Among the report’s key findings:
- Between 1995 and 2011, $18.2 billion in tax dollars subsidized four common food additives: corn syrup, high fructose corn syrup, corn starch, and soy oils (better known as hydrogenated vegetable oils). At $7.58 per taxpayer per year, that would buy each taxpayer 21 Twinkies.
- Outside of commodity crops, other agricultural products receive very little in federal subsidies. Since 1995, taxpayers spent only $637 million subsidizing apples, which is the only significant federal subsidy of fresh fruits or vegetables. Coming to 27 cents per taxpayer per year, that would buy less than half of one Red Delicious apple.
- Massachusetts residents’ share of the expense for junk food subsidies is about $22,636,547 each year on average, compared with just $792,345 in subsidies for apples. That’s enough to buy 61million Twinkies, but only 1.6 million apples.
Childhood obesity rates have tripled over the last three decades, with one in five kids aged 6 to 11 now obese. Research shows that increased snacking is responsible for a significant portion of this increase.

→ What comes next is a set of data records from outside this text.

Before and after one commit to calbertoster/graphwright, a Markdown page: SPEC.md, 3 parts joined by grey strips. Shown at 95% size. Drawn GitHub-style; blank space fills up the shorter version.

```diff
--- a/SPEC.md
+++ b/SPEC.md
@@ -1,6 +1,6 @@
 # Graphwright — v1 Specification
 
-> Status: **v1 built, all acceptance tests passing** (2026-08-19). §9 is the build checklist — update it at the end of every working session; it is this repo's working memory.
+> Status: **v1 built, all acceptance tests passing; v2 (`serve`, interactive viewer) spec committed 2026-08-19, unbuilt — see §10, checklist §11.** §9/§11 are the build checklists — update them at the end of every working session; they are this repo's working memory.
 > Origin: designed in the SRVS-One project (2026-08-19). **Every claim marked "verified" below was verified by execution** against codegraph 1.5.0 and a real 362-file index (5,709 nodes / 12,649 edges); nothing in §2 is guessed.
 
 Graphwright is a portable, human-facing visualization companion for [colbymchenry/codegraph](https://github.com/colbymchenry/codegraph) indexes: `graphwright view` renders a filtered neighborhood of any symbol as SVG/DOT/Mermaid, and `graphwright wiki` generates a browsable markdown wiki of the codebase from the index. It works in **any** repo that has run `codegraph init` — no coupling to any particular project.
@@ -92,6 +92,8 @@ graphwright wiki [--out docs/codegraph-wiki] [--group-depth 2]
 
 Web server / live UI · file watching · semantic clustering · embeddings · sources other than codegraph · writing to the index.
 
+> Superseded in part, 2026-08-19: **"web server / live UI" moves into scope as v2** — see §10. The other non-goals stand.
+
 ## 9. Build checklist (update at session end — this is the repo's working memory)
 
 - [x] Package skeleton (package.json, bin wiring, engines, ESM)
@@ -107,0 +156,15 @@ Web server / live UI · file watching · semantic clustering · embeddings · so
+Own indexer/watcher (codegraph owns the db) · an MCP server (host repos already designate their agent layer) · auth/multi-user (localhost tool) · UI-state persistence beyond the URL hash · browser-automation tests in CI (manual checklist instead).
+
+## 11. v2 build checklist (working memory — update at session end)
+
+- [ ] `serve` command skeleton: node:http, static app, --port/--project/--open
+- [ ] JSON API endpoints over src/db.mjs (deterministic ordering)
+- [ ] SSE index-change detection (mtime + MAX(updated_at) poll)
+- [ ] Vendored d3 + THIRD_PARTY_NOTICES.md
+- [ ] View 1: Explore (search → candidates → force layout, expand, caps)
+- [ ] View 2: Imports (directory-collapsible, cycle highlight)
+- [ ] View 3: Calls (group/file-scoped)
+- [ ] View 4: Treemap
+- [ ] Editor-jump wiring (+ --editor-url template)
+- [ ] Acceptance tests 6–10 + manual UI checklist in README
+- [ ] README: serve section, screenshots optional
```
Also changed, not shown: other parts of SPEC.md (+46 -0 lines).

“Valicenti Organico is a small producer of gourmet ravioli and pasta sauce made using ingredients which we grow on our small farm in Hollis, NH,” said owner David Valicenti. “We source our ingredients directly from small independent farms. These farms struggle every day to make ends meet and compete in a market dominated by massive factory mega farms which enjoy huge profits as well as government subsidies as a result of farm policies which act to cost out the small independent farms. With these subsidies, huge centralized factory farms flood the market with crops grown to make all sorts of processed foods contributing to our nationwide health problems. Tax payers including small businesses like myself are essentially subsidizing junk food and making it difficult to afford local, organically grown and raised healthy food by making it hard for small independent farms to participate in the marketplace.”
“The Farm bill should be fair for the small and mid-size farms that we have here in New England,” said U.S. Representative John Olver of Amherst. “Nationally, there is an increased demand for healthy, locally-produced food – and our agricultural policy should reflect that trend.”
“For too long this expensive farm bill legislation has worked against the average American’s interests. It has encouraged many of our citizens to dine on genetically modified and sugary foods and has concentrated wealth in the hands of fewer and fewer big corporate farms. Small and organic farmers get very little from the US farm bill,” said Jack Kittredge, NOFA/Mass Policy Director and owner of Many Hands Organic Farm in Barre, Massachusetts. “A good farm bill would level, not tilt, the rural playing field. More and more Americans are turning to small and organic farms for healthy food raised by people they trust. We need a farm policy that respects this choice rather than discouraging farmers from raising vegetables, fruit, or free-range meat.”
- About Us
- Get Involved